Web document revisions:
-.-.-

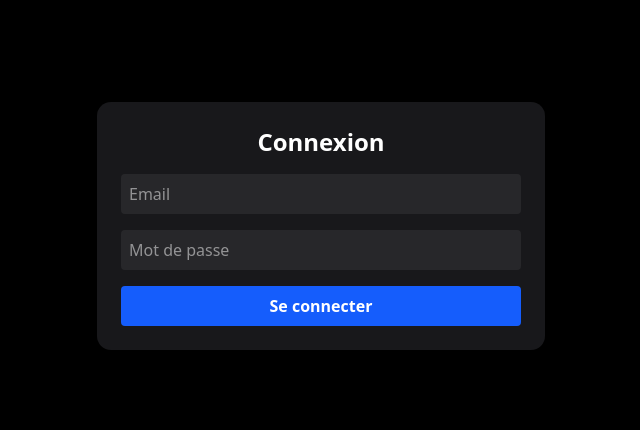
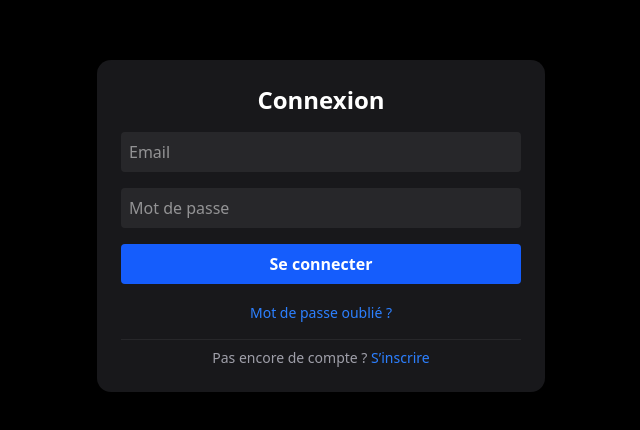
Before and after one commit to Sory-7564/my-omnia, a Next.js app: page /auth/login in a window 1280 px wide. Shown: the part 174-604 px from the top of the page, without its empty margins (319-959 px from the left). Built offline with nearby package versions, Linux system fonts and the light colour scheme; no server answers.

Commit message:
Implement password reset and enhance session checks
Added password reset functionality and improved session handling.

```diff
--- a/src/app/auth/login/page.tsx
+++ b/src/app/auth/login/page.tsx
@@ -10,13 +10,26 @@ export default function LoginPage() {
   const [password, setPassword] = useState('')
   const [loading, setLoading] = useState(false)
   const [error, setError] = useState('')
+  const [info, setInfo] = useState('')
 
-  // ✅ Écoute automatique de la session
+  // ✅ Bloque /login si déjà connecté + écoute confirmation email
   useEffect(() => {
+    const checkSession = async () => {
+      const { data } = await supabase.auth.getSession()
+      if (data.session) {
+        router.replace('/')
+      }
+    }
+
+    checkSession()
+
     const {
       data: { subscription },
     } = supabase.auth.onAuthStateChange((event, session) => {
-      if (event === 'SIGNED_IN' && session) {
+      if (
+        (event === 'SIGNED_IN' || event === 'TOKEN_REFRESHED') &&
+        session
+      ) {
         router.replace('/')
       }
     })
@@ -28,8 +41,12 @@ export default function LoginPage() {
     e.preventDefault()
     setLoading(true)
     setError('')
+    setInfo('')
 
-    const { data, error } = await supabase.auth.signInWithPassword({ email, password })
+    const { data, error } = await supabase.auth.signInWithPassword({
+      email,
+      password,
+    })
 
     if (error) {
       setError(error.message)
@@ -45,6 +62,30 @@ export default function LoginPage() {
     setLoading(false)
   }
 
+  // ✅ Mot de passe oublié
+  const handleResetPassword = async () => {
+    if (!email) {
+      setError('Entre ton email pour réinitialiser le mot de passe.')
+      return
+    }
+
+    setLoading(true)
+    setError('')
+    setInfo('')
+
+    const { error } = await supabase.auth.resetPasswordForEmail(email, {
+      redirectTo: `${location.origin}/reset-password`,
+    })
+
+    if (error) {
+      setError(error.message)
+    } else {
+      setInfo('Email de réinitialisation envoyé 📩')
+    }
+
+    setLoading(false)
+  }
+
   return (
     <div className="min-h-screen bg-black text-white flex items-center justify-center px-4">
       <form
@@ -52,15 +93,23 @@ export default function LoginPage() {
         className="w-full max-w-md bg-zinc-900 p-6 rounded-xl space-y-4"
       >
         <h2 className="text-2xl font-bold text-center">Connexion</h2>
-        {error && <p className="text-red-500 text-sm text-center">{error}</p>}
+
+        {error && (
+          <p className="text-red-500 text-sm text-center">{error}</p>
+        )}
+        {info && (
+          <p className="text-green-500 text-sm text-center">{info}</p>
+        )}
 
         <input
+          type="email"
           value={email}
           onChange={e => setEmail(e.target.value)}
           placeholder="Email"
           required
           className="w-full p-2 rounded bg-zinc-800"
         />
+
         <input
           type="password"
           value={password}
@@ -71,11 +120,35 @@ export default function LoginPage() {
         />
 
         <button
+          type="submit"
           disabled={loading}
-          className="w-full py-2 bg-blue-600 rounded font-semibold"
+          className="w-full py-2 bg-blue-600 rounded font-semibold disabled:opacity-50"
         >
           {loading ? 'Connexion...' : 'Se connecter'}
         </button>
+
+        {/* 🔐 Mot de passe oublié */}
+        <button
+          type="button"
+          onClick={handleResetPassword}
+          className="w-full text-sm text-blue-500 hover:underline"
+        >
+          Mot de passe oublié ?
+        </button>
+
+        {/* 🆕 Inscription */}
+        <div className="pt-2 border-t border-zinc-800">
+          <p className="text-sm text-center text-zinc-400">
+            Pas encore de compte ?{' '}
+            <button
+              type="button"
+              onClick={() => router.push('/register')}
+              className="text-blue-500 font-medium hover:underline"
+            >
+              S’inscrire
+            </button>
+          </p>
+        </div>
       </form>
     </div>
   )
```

-.-.-

The problem:
Go through the data above and copy each line in which "message" appears.

Answer space:
Commit message:
       setError(error.message)
+      setError(error.message)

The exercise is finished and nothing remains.